Listed records section start
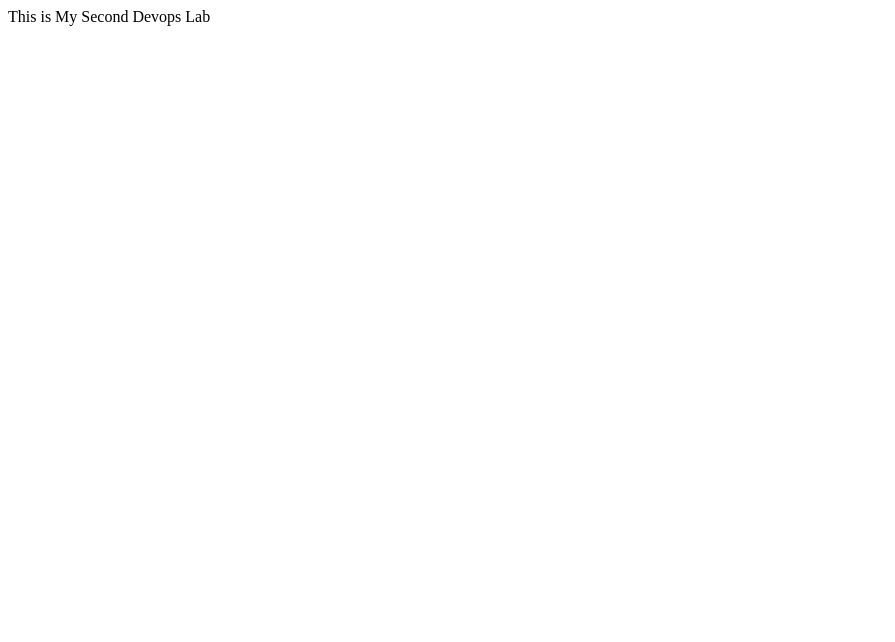
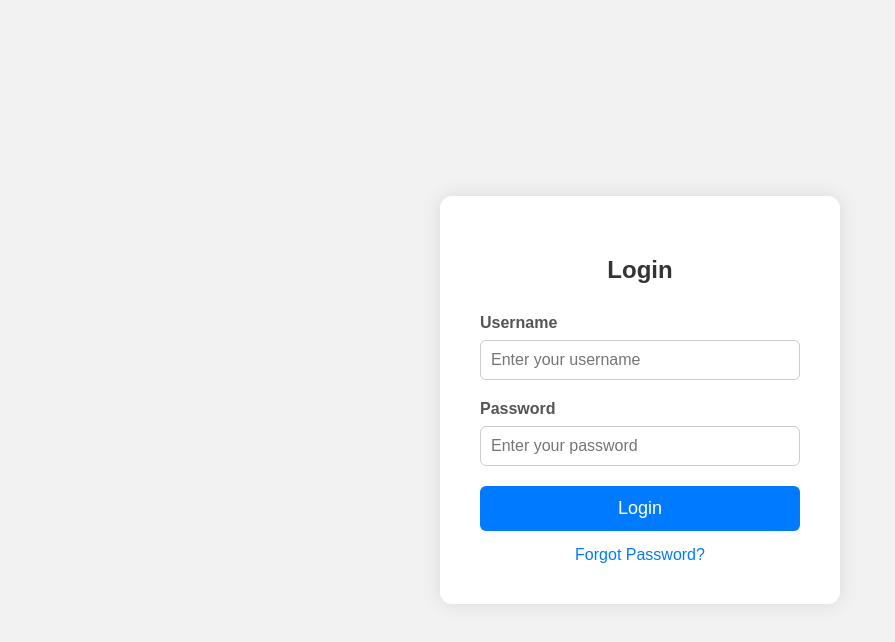
Before and after one commit to PardheevKomakula/cse-b-Devops-Lab, a plain HTML site: page index.html in a window 1280 px wide. Shown: the whole page, without its empty margins (0-895 px from the left). Drawn offline with Linux system fonts and the light colour scheme.

Commit message:
Update index.html

```diff
--- a/index.html
+++ b/index.html
@@ -1 +1,114 @@
-<p>This is My Second Devops Lab</p>
+<!DOCTYPE html>
+<html lang="en">
+<head>
+  <meta charset="UTF-8">
+  <meta name="viewport" content="width=device-width, initial-scale=1">
+  <title>Login Page</title>
+  <style>
+    * {
+      box-sizing: border-box;
+    }
+
+    body {
+      font-family: Arial, sans-serif;
+      background: #f2f2f2;
+      margin: 0;
+      padding: 0;
+      display: flex;
+      justify-content: center;
+      align-items: center;
+      height: 100vh;
+    }
+
+    .login-container {
+      background: #fff;
+      padding: 40px;
+      border-radius: 12px;
+      box-shadow: 0 0 20px rgba(0,0,0,0.1);
+      width: 100%;
+      max-width: 400px;
+    }
+
+    .login-container h2 {
+      text-align: center;
+      margin-bottom: 30px;
+      color: #333;
+    }
+
+    .form-group {
+      margin-bottom: 20px;
+    }
+
+    .form-group label {
+      display: block;
+      margin-bottom: 8px;
+      font-weight: bold;
+      color: #555;
+    }
+
+    .form-group input {
+      width: 100%;
+      padding: 10px;
+      border: 1px solid #ccc;
+      border-radius: 6px;
+      font-size: 16px;
+    }
+
+    .form-group input:focus {
+      border-color: #007bff;
+      outline: none;
+    }
+
+    .login-btn {
+      width: 100%;
+      padding: 12px;
+      background-color: #007bff;
+      border: none;
+      color: #fff;
+      font-size: 18px;
+      border-radius: 6px;
+      cursor: pointer;
+      transition: background-color 0.3s ease;
+    }
+
+    .login-btn:hover {
+      background-color: #0056b3;
+    }
+
+    .forgot {
+      margin-top: 15px;
+      text-align: center;
+    }
+
+    .forgot a {
+      color: #007bff;
+      text-decoration: none;
+    }
+
+    .forgot a:hover {
+      text-decoration: underline;
+    }
+  </style>
+</head>
+<body>
+
+  <div class="login-container">
+    <h2>Login</h2>
+    <form action="#" method="post">
+      <div class="form-group">
+        <label for="username">Username</label>
+        <input type="text" id="username" name="username" placeholder="Enter your username" required>
+      </div>
+      <div class="form-group">
+        <label for="password">Password</label>
+        <input type="password" id="password" name="password" placeholder="Enter your password" required>
+      </div>
+      <button type="submit" class="login-btn">Login</button>
+      <div class="forgot">
+        <a href="#">Forgot Password?</a>
+      </div>
+    </form>
+  </div>
+
+</body>
+</html>
```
Listed records section end
- [Task details]: Search the data for the string "border". List each line that has it.

- [Reply to the exercise]:
+      box-sizing: border-box;
+      border-radius: 12px;
+      border: 1px solid #ccc;
+      border-radius: 6px;
+      border-color: #007bff;
+      border: none;
+      border-radius: 6px;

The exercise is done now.